Description of the task: Please count the lines in the data below that mention the word "gradient", then give only the total.

Screenshot and code edit data:
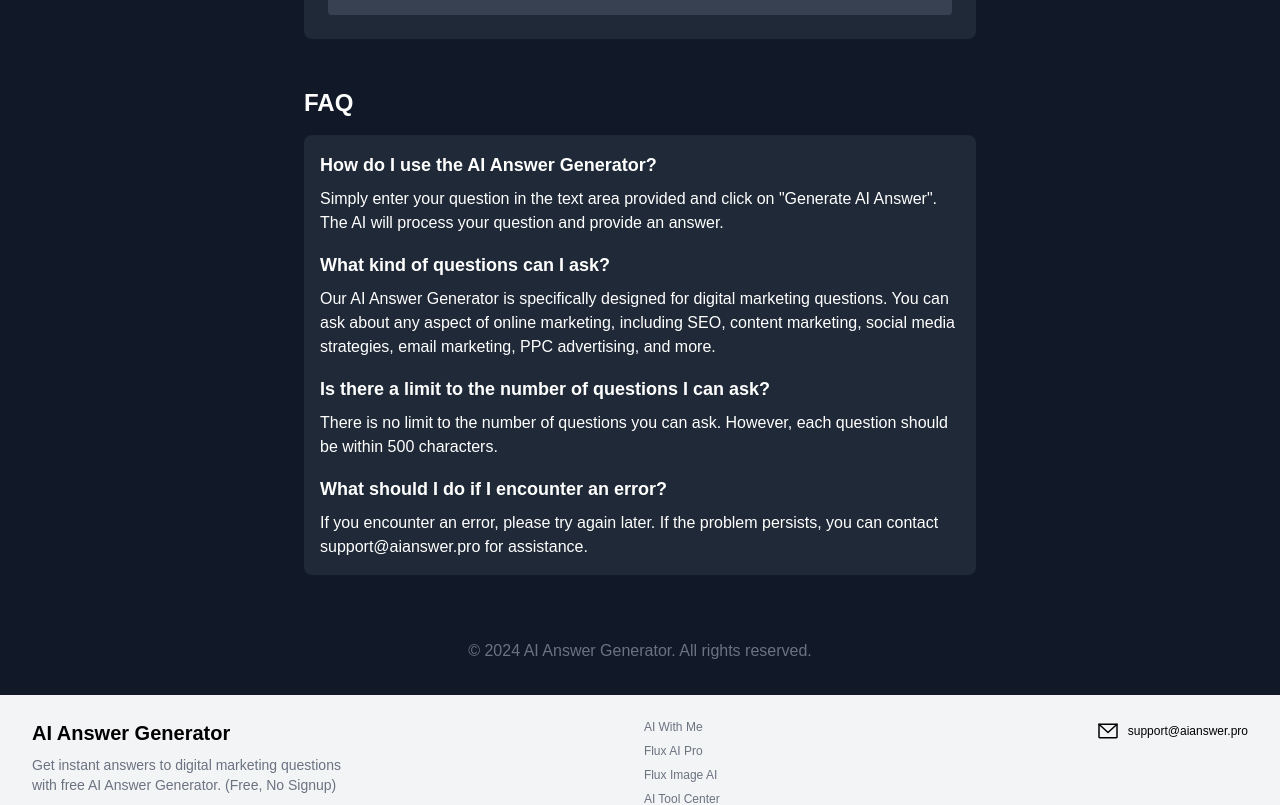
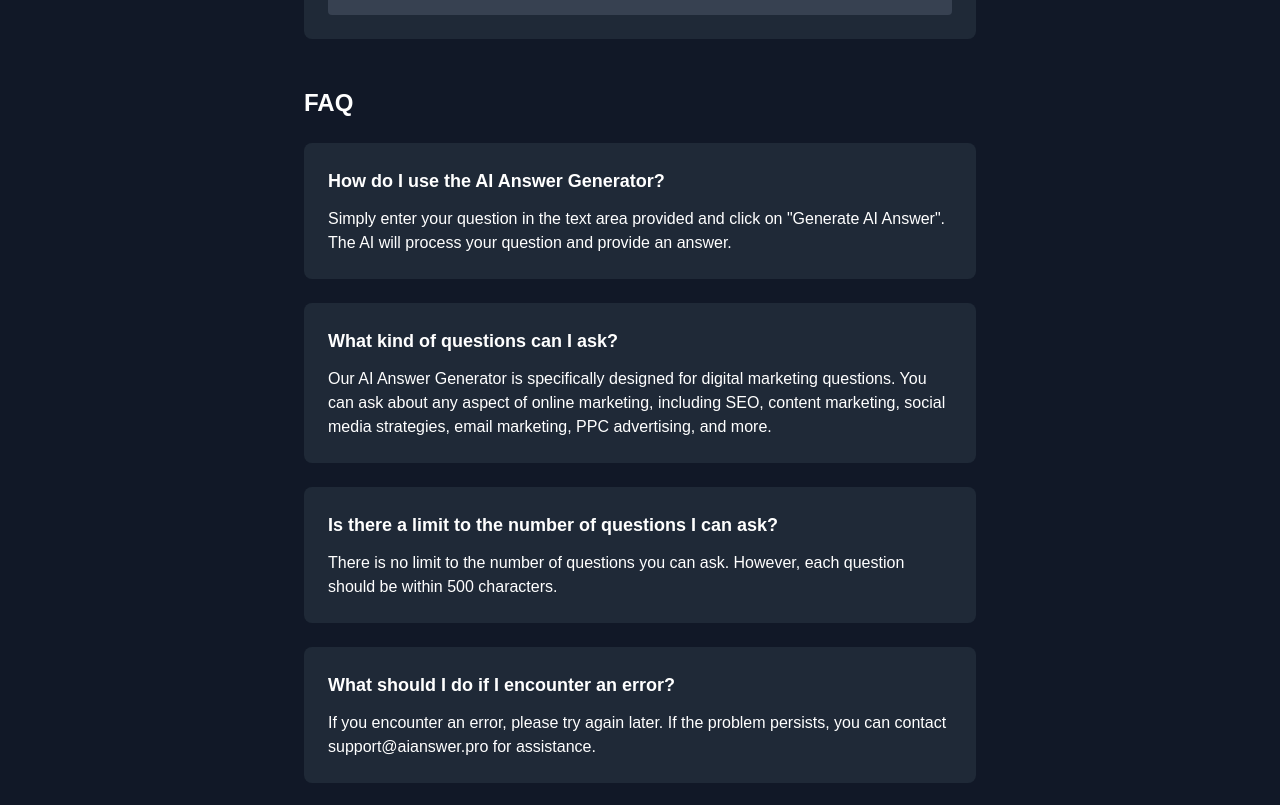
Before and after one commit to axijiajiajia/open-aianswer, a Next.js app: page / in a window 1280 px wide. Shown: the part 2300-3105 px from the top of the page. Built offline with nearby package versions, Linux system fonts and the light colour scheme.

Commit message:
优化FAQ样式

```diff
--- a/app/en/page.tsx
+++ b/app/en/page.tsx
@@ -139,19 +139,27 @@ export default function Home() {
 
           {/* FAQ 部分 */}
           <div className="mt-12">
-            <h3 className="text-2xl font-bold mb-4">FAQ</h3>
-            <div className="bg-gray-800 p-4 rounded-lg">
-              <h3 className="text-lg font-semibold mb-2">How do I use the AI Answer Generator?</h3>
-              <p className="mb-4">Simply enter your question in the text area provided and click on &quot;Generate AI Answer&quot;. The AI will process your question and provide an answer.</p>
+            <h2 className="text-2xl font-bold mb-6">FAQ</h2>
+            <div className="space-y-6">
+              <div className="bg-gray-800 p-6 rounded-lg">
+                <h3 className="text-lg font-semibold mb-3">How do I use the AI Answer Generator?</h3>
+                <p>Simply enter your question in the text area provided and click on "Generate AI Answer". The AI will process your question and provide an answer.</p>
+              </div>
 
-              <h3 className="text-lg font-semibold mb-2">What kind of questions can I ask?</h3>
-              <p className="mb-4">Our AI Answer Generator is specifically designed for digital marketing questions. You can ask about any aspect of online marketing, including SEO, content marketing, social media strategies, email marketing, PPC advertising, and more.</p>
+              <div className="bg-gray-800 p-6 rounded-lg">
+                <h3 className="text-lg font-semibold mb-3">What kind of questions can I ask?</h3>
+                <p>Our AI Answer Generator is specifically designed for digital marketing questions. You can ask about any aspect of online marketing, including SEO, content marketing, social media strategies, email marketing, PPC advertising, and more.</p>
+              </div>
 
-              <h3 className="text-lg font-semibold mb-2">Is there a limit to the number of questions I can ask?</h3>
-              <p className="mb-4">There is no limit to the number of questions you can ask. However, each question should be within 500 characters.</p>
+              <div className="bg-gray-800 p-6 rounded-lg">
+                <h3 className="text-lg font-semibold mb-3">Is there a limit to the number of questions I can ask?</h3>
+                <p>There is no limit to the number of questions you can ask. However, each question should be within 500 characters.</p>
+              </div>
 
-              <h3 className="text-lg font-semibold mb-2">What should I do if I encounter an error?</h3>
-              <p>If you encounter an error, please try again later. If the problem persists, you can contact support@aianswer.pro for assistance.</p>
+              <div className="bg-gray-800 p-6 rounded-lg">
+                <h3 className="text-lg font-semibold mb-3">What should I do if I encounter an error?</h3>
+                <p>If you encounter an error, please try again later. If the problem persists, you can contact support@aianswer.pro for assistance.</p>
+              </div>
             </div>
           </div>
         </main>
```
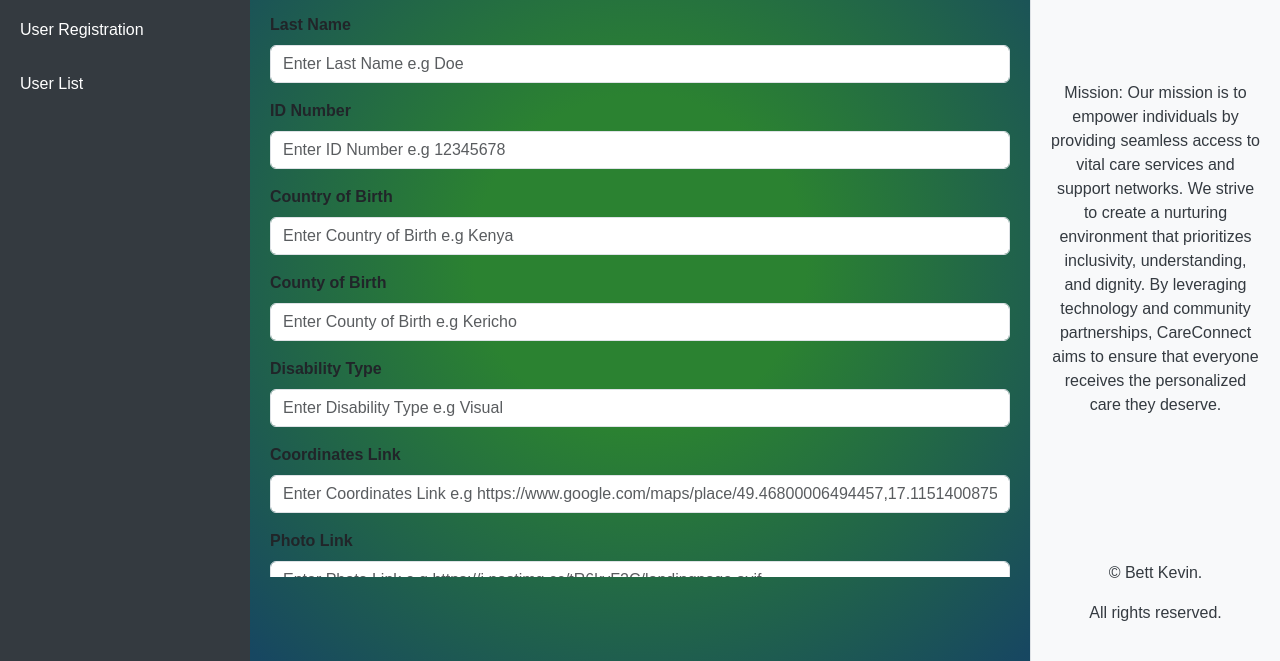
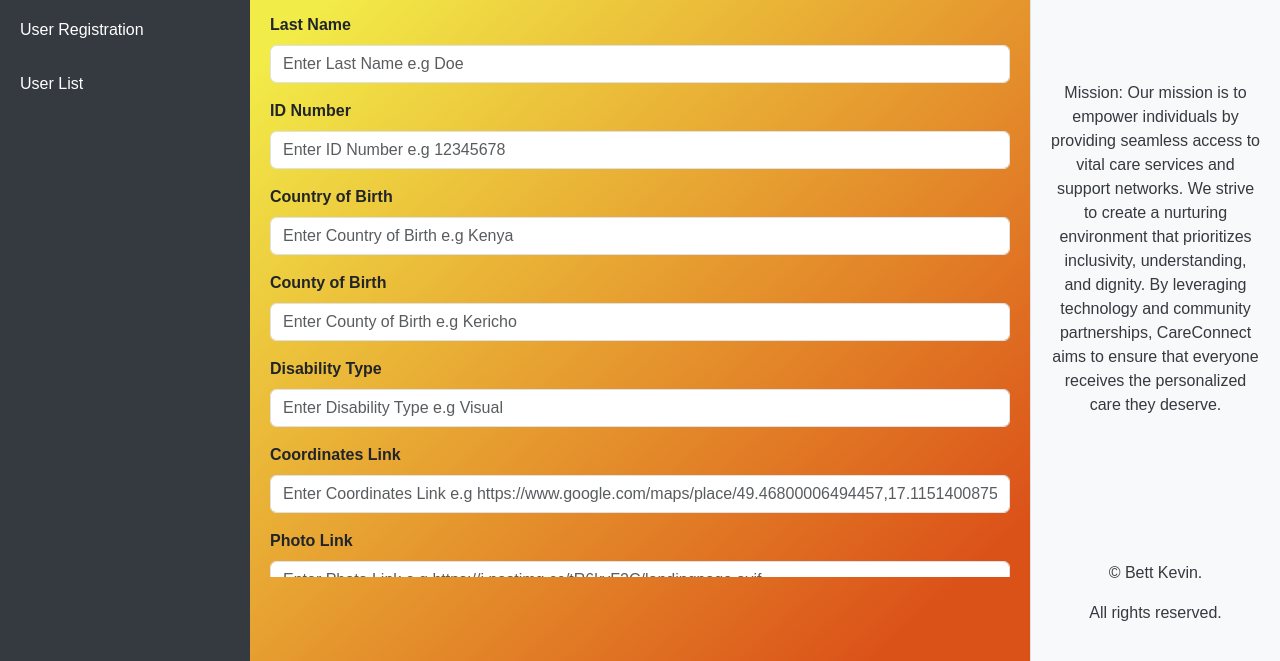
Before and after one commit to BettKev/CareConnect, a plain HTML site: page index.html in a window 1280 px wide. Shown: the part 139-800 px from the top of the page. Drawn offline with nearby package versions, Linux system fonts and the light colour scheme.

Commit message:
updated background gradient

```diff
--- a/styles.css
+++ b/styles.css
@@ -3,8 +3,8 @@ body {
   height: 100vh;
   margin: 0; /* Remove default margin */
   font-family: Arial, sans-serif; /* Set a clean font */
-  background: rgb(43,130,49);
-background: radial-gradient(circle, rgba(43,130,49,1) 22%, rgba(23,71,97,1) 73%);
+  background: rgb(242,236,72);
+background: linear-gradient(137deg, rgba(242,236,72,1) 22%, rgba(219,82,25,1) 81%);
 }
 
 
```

Solution for this problem: 3